The information was included in AquaBounty’s half-year results, in which the company also revealed that its net loss for the six-month period ended June 30 increased to $5.2 million from $4.1m in the corresponding period in 2017.
AquaBounty said the loss reflected pre-production costs at the Indiana farm and research and development activities at its Rollo Bay hatchery on Prince Edward Island, Canada.
Advantage of speed
AquAdvantage salmon have a growth-hormone gene from chinook salmon (Oncorhynchus tshawytscha), along with genetic regulatory elements from a third species, the ocean pout (Zoarces americanus). The genetic modifications enable the salmon to produce a continuous low level of growth hormone.
During the first half of 2018, the company also completed the sale of its second batch of AquAdvantage salmon from its farm in Panama.
AquaBounty previously announced that it had received US Food and Drug Administration (FDA) approval to raise AquAdvantage salmon at its on-land farm near Albany, Indiana. But the company is currently prevented from importing AquAdvantage eggs from Canada due to the existence of an “Import Alert” pending the FDA’s issuance of final labelling guidance for the product.
AquAdvantage salmon are sold without a distinguishing GM label in Canada but the company has indicated that it is fully prepared to comply with US labelling requirements for its product in order for the process to conclude in the near term. In the interim, it has commenced grow-out of non-GM salmon on Indiana.
AquaBounty chief executive Ronald Stotish said: “This stocking has allowed us to start operations at the facility, while we wait for the lifting of the import alert on AquAdvantage Salmon, which we anticipate in the second half of the year.”

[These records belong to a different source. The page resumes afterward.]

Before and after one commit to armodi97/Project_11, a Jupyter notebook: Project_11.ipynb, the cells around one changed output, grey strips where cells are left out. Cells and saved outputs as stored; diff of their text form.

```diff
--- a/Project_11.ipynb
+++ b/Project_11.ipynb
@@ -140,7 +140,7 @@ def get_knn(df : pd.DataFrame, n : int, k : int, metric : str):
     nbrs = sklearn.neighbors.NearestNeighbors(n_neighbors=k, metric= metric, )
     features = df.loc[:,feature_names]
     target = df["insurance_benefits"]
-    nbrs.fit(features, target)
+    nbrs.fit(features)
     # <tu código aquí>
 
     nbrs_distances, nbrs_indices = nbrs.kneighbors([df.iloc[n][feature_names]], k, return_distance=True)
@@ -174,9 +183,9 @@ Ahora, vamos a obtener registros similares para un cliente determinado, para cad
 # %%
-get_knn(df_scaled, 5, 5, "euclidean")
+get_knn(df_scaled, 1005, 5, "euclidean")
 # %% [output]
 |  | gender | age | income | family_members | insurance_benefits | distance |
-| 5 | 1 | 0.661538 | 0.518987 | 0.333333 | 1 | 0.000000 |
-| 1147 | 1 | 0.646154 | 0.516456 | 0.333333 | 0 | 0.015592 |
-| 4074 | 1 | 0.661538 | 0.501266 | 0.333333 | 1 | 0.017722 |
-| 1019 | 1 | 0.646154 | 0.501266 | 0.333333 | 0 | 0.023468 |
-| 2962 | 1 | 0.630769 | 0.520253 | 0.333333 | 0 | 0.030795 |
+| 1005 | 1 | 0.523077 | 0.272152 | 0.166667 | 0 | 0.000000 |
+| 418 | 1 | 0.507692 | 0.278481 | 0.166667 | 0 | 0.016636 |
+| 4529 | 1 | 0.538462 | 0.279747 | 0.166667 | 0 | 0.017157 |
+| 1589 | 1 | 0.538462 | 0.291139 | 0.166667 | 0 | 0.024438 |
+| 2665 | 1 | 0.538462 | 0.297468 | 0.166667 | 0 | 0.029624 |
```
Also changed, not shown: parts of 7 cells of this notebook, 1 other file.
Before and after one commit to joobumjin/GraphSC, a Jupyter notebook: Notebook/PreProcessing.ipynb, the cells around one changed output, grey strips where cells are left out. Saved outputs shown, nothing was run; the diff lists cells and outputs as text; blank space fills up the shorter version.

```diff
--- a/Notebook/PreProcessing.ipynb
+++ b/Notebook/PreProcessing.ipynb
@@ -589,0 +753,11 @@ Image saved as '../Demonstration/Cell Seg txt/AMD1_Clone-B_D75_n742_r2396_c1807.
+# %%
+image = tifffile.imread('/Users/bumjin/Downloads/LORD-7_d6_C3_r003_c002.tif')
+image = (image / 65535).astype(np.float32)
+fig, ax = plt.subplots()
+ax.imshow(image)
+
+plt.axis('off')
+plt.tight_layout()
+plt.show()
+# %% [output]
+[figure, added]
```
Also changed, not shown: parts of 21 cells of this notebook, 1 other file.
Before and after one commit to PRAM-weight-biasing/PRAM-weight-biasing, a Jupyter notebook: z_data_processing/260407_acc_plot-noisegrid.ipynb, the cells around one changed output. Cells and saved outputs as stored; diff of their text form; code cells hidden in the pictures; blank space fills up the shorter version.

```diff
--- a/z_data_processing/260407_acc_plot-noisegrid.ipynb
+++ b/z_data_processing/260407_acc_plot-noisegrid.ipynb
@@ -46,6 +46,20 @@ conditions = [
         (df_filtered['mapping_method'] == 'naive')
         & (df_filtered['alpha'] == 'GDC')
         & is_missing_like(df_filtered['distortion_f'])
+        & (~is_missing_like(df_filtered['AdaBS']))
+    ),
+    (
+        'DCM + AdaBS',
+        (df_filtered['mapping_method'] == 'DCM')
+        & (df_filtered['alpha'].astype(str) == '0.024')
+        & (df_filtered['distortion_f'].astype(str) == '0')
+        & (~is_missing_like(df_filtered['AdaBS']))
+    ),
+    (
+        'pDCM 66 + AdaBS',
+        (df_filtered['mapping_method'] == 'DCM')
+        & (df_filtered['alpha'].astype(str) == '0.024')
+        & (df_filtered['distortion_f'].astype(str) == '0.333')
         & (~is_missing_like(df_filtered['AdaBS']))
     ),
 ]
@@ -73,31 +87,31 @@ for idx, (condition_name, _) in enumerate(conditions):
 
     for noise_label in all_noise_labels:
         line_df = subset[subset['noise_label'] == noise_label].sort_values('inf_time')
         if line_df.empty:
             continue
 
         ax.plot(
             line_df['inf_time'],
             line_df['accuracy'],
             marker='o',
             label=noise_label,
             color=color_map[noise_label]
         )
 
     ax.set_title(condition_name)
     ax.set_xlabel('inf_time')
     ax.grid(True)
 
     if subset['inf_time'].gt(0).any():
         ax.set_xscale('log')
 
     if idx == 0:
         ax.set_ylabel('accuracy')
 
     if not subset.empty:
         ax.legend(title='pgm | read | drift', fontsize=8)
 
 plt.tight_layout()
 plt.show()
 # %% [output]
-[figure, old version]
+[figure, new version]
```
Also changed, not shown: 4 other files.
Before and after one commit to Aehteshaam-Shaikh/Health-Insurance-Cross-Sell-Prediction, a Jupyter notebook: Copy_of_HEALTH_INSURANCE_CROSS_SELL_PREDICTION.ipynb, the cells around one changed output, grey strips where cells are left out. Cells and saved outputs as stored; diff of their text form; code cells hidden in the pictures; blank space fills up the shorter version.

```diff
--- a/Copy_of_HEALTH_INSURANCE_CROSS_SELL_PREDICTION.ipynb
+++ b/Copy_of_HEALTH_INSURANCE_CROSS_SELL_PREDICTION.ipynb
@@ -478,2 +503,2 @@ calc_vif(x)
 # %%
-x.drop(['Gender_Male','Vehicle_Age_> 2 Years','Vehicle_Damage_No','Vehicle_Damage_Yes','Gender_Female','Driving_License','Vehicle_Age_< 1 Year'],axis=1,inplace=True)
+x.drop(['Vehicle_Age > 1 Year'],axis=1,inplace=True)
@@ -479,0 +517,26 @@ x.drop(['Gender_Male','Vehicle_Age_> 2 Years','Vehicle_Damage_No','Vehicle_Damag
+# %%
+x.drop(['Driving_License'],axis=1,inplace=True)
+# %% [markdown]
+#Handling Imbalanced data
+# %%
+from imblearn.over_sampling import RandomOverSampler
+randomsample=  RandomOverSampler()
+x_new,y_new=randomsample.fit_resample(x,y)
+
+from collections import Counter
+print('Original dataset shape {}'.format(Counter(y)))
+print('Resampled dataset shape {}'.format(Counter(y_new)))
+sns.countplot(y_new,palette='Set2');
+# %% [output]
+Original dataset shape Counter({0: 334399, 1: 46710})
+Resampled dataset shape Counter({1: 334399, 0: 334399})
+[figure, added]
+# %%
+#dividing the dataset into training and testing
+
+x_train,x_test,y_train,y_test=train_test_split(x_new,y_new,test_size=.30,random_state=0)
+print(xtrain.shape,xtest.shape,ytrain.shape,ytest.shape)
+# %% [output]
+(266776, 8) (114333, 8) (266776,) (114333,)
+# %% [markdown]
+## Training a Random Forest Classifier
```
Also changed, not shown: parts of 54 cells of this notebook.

AquAdvantage salmon is an Atlantic salmon that has been bioengineered to grow to market size in about half the time of a traditional farmed Atlantic salmon. It improves the economics of producing salmon in land-based contained facilities.